With today’s budget announcement from Governor Gavin Newsom, Healthy Soils received another proposed boost in funding, increasing the program’s proposed funding to $28 million, up from $18 million in the Governor’s January budget. However, other Climate Smart Agriculture programs did not fare as well.
Water/Climate Smart Program Zeroed Out
The Governor failed to propose any funding for the State Water Efficiency and Enhancement Program (SWEEP), the state’s on-farm water use efficiency program. This despite the fact that this popular program continues to be oversubscribed. In March, nearly 350 farmers applied for SWEEP grants, seeking more than $27 million in funding. Without climate change investment funding, SWEEP will be out of funding by the end of this year. CalCAN is seeking $40 million for SWEEP.
Dairy Methane Cut
The Governor did propose an additional $10 million for dairy methane programs in his May revise budget. However, the outcome is an overall cut to funding for dairy methane programming because of earlier proposed cuts–down from $99 million in the current fiscal year (FY) to a proposed $35 million for FY ‘19-‘20. These funds are split between the Alternative Manure Management Program (AMMP) and the Dairy Digester Research and Development Program (DDRDP).
This comes after record high AMMP applications this spring with over 90 dairies and livestock operations seeking more than $54 million in project funds. CalCAN is seeking a budget line item for AMMP of $40 million.
Adaptation Left Behind
CalCAN is also seeking funding for climate change adaptation tools for farmers. The modest funding of $2 million would go towards developing adaptation tools to incorporate climate risks into business and farm management plans, pilot those tools and train agricultural professionals how to use them. The Governor did not include the adaptation tools funding in his budget.
Governor Newsom has made clear his passion for healthy soils. This central climate smart agriculture program offers multiple benefits to farmers and our environment, but we cannot afford to take a siloed approach to agricultural solutions to climate change.
We must embrace holistic strategies that include SWEEP 2.0 that achieves water savings and groundwater sustainability.

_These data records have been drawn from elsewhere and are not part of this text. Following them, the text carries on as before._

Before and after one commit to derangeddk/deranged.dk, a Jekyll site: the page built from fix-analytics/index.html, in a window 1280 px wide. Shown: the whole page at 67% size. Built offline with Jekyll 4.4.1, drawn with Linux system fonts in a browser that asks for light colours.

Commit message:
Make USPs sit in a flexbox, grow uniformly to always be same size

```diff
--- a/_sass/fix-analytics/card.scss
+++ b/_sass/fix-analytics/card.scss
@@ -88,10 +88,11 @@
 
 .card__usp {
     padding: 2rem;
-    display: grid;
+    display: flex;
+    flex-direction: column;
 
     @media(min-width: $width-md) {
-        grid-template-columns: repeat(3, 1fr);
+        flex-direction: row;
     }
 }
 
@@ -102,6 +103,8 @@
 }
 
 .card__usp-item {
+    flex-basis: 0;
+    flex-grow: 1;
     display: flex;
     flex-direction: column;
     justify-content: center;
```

We need climate risks tools for farmers that support agriculture’s viability and the state’s long-term food security. And we need a more comprehensive healthy soils approach that includes programs like AMMP that turn dairy manure into compost and CalRecycle’s waste diversion program that builds the compost facilities we need.

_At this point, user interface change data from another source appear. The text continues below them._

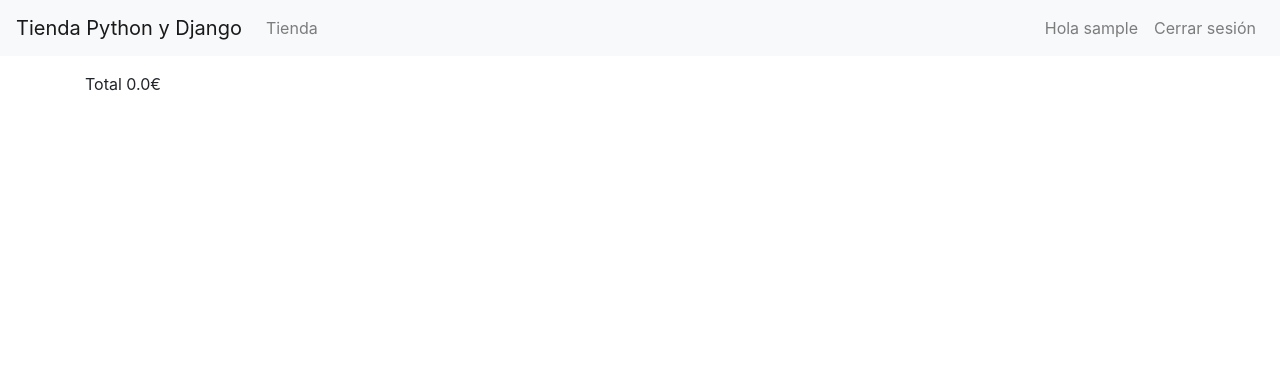
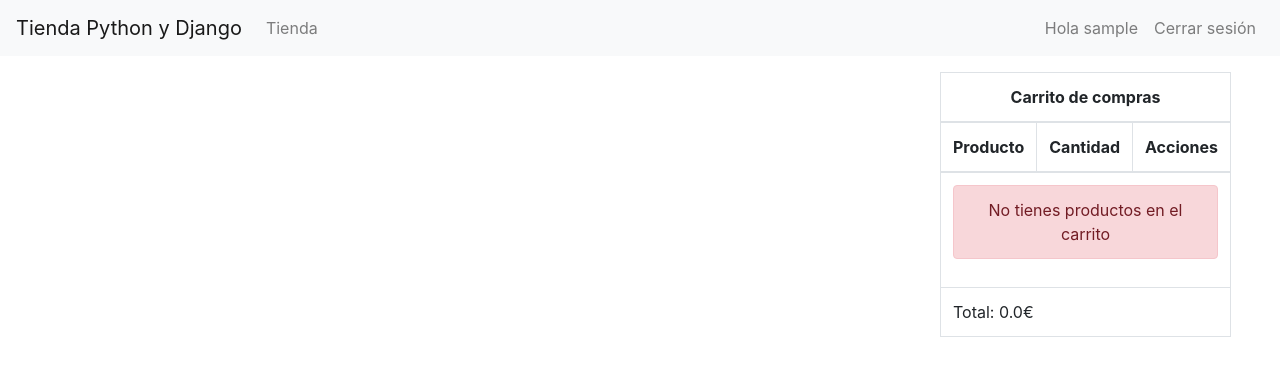
Before and after one commit to Fahrek/django_shop_test, a Django app: page /products/ in a window 1280 px wide. Shown: the top 376 px of the page. Run offline with Django 3.2, Linux system fonts and the light colour scheme; the visitor is signed in with stand-in values (Sample User, id 1); data that the repository does not hold is empty; some libraries are stand-ins or nearby versions.

Commit message:
dev cart widget

```diff
--- a/app/urls.py
+++ b/app/urls.py
@@ -8,4 +8,5 @@ urlpatterns = [
     path('admin/', admin.site.urls),
     path('autenticacion/', include('autenticacion.urls')),
     path('products/', include('products.urls')),
+    path('cart/', include('cart.urls')),
 ] + static(settings.MEDIA_URL, document_root=settings.MEDIA_ROOT)
--- a/cart/urls.py
+++ b/cart/urls.py
@@ -0,0 +1,11 @@
+from django.urls import path
+from .views import add_product, decrement_product, clear_cart, remove_product
+
+app_name = "cart"
+
+urlpatterns = [
+    path('clear/', clear_cart, name='clear_cart'),
+    path('add_product/<int:product_id>/', add_product, name='add_product'),
+    path('remove_product/<int:product_id>/', remove_product, name='remove_product'),
+    path('decrement_product/<int:product_id>/', decrement_product, name='decrement_product'),
+]
--- /dev/null
+++ b/templates/cart/widget.html
@@ -0,0 +1,58 @@
+{% load cart_tags %}
+
+<table class="table table-bordered">
+
+    <thead>
+        <tr>
+            <th class="text-center" colspan="3">
+                Carrito de compras
+            </th>
+        </tr>
+        <tr>
+            <th>Producto</th>
+            <th>Cantidad</th>
+            <th>Acciones</th>
+        </tr>
+    </thead>
+
+    <tbody>
+        {% if request.session.cart.items %}
+            {% for key, value in request.session.cart.items %}
+                <tr class="text-center">
+                    <td>{{ value.name     }}</td>
+                    <td>{{ value.quantity }}</td>
+                    <td>
+                        <a href="{% url 'cart:add_product' value.product_id %}" class="btn btn-sm btn-success"> + </a>
+                        <a href="{% url 'cart:decrement_product' value.product_id %}" class="ml-2 btn btn-sm btn-danger">
+                            - </a>
+                        Total {{ value.price|multiply:value.quantity|money_format:"€" }}
+                    </td>
+                </tr>
+            {% endfor %}
+        {% else %}
+            <tr>
+                <td colspan="3">
+                    <div class="alert alert-danger text-center">
+                        No tienes productos en el carrito
+                    </div>
+                </td>
+            </tr>
+        {% endif %}
+    </tbody>
+
+    <tfoot>
+        <tr>
+            <td colspan="3">
+                Total: {{ cart_total_amount|money_format:"€" }}
+            </td>
+        </tr>
+        {% if request.session.cart.items %}
+            <tr>
+                <td colspan="3">
+                    <a href="#" class="btn btn-success">Crear pedido</a>
+                </td>
+            </tr>
+        {% endif %}
+    </tfoot>
+
+</table>
--- a/templates/products/listado.html
+++ b/templates/products/listado.html
@@ -5,21 +5,24 @@
 {% block title %} Tienda {% endblock %}
 
 {% block content %}
-    Total {{ cart_total_amount|money_format:"€" }}
+{#    Total {{ cart_total_amount|money_format:"€" }}#}
     <div class="row">
         <div class="col-9">
             <div class="row">
                 {% for product in products %}
                     <div class="col-md-3 col-sm-12 col-lg-4">
                         <div class="card" style="width: 100%;">
-                            <img class="card-img-top" src="{{ product.image.url | default_if_none:'#' }}" style="width:100%;" alt="{{ product.name }}">
+                            <img class="card-img-top" src="{{ product.image.url | default_if_none:'#' }}"
+                                 style="width:100%;" alt="{{ product.name }}">
                             <div class="card-body">
-                                <h5 class="card-title">{{ product.name }}</h5>
+                                <h5 class="card-title">{{ product.name  }}</h5>
                                 <p class="card-text">{{ product.excerpt }}</p>
-                                <p class="card-text">{{ product.price }}€</p>
+                                <p class="card-text">{{ product.price   }}€</p>
                             </div>
                             <div class="card-footer text-center">
-                                <a href="#" class="btn btn-success">Añadir al carrito</a>
+                                <a href="{% url 'cart:add_product' product.id %}" class="btn btn-success">
+                                    Añadir al carrito
+                                </a>
                             </div>
                         </div>
                     </div>
@@ -27,7 +30,7 @@
             </div>
         </div>
         <div class="col-3">
-            {% comment %} Aquí va el widget de los productos que tiene el cliente en el carrito {% endcomment %}
+            {% include "cart/widget.html" %}
         </div>
     </div>
 {% endblock %}
```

We will continue to advocate for the myriad of solutions California agriculture has to offer. Stay tuned on how you can join in the effort in the days and weeks ahead.